[from a Burns poem apparently criticizing Alexander Pope's ideas (the proper study of mankind is man)]
....What pity, in rearing so beauteous a system,
One trifling particular, truth, should have miss'd
For, spite of his fine theoretic positions,
Mankind is a science defies definitions.
In the make of that wonderful creature, call'd Man,
No two virtues, whatever relation they claim,
Nor even two different shades of the same,
Though like as was ever twin brother to brother,
Possessing the one shall imply you've the other.
Burns here is critiquing Alexander Pope (author of "The Proper Study of Mankind is Man")
I am not sure of the title of the poem this is excerpted from, so here is the citation:

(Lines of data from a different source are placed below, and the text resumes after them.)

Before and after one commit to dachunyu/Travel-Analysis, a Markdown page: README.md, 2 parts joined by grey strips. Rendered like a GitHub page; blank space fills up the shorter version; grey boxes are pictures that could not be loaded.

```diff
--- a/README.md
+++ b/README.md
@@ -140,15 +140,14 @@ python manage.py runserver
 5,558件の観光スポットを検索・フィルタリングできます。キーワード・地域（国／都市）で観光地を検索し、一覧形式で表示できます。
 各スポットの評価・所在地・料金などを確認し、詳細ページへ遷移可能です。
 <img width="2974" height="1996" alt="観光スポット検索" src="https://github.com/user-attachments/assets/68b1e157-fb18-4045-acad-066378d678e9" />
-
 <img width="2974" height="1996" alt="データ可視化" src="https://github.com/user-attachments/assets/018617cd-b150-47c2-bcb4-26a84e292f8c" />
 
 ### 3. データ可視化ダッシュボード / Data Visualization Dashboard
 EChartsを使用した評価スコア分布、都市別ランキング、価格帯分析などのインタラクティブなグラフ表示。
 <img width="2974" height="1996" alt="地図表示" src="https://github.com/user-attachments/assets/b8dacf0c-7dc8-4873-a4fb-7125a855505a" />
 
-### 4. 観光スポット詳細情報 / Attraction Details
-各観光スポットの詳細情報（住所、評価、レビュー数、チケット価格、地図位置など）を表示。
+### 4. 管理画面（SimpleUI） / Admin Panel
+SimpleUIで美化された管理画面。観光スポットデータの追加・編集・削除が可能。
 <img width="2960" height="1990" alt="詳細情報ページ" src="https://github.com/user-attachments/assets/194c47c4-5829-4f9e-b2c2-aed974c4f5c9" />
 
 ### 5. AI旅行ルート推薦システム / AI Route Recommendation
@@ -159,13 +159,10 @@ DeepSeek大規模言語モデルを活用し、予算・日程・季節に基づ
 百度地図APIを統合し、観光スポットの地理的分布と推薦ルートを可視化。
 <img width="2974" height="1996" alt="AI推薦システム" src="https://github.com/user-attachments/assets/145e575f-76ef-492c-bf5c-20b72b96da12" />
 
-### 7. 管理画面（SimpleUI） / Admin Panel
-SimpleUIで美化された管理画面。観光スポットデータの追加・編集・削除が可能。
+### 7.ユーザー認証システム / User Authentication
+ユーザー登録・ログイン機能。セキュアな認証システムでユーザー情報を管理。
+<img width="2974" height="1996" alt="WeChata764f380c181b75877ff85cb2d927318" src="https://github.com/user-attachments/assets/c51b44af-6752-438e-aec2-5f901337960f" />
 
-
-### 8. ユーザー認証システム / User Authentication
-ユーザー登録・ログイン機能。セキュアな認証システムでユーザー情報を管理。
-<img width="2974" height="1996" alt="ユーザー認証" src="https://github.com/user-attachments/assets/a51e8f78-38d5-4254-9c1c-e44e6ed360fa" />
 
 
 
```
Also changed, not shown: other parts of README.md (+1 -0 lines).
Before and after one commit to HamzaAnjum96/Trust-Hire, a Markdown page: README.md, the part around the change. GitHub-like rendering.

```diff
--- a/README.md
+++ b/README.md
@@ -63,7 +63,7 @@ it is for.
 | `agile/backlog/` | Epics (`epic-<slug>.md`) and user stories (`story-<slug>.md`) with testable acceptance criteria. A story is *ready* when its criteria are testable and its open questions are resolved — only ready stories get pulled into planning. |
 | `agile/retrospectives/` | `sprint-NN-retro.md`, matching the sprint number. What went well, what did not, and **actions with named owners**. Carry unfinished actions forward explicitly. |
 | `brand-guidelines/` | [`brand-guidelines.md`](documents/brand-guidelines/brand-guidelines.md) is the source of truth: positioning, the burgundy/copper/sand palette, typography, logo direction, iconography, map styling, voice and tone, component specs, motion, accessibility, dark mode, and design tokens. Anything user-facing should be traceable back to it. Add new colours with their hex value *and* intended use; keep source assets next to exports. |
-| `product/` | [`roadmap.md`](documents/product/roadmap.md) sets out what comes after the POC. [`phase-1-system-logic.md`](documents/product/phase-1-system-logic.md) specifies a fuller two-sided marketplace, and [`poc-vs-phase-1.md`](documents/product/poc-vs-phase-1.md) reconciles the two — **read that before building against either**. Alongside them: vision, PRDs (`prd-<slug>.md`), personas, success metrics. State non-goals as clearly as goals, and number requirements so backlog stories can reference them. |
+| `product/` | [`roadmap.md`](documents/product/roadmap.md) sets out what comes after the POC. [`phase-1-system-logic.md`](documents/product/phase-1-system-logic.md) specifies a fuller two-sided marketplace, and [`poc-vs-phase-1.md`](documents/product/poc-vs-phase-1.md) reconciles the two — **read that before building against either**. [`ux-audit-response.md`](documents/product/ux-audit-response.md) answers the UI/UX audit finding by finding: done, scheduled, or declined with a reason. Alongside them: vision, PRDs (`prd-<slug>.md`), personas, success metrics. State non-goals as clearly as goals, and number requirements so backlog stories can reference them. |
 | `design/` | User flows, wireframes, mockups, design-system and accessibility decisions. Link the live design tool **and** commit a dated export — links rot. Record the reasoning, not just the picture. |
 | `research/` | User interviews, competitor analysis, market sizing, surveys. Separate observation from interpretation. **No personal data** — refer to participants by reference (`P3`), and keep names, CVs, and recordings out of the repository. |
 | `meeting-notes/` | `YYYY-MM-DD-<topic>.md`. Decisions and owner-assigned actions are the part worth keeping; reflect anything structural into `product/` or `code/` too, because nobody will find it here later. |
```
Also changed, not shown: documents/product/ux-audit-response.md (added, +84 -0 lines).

The works of Robert Burns: with Dr. Currie's memoir of the poet, and an essay on his genius and character, Volume 1, 1843
page 101. (free at books.google.com)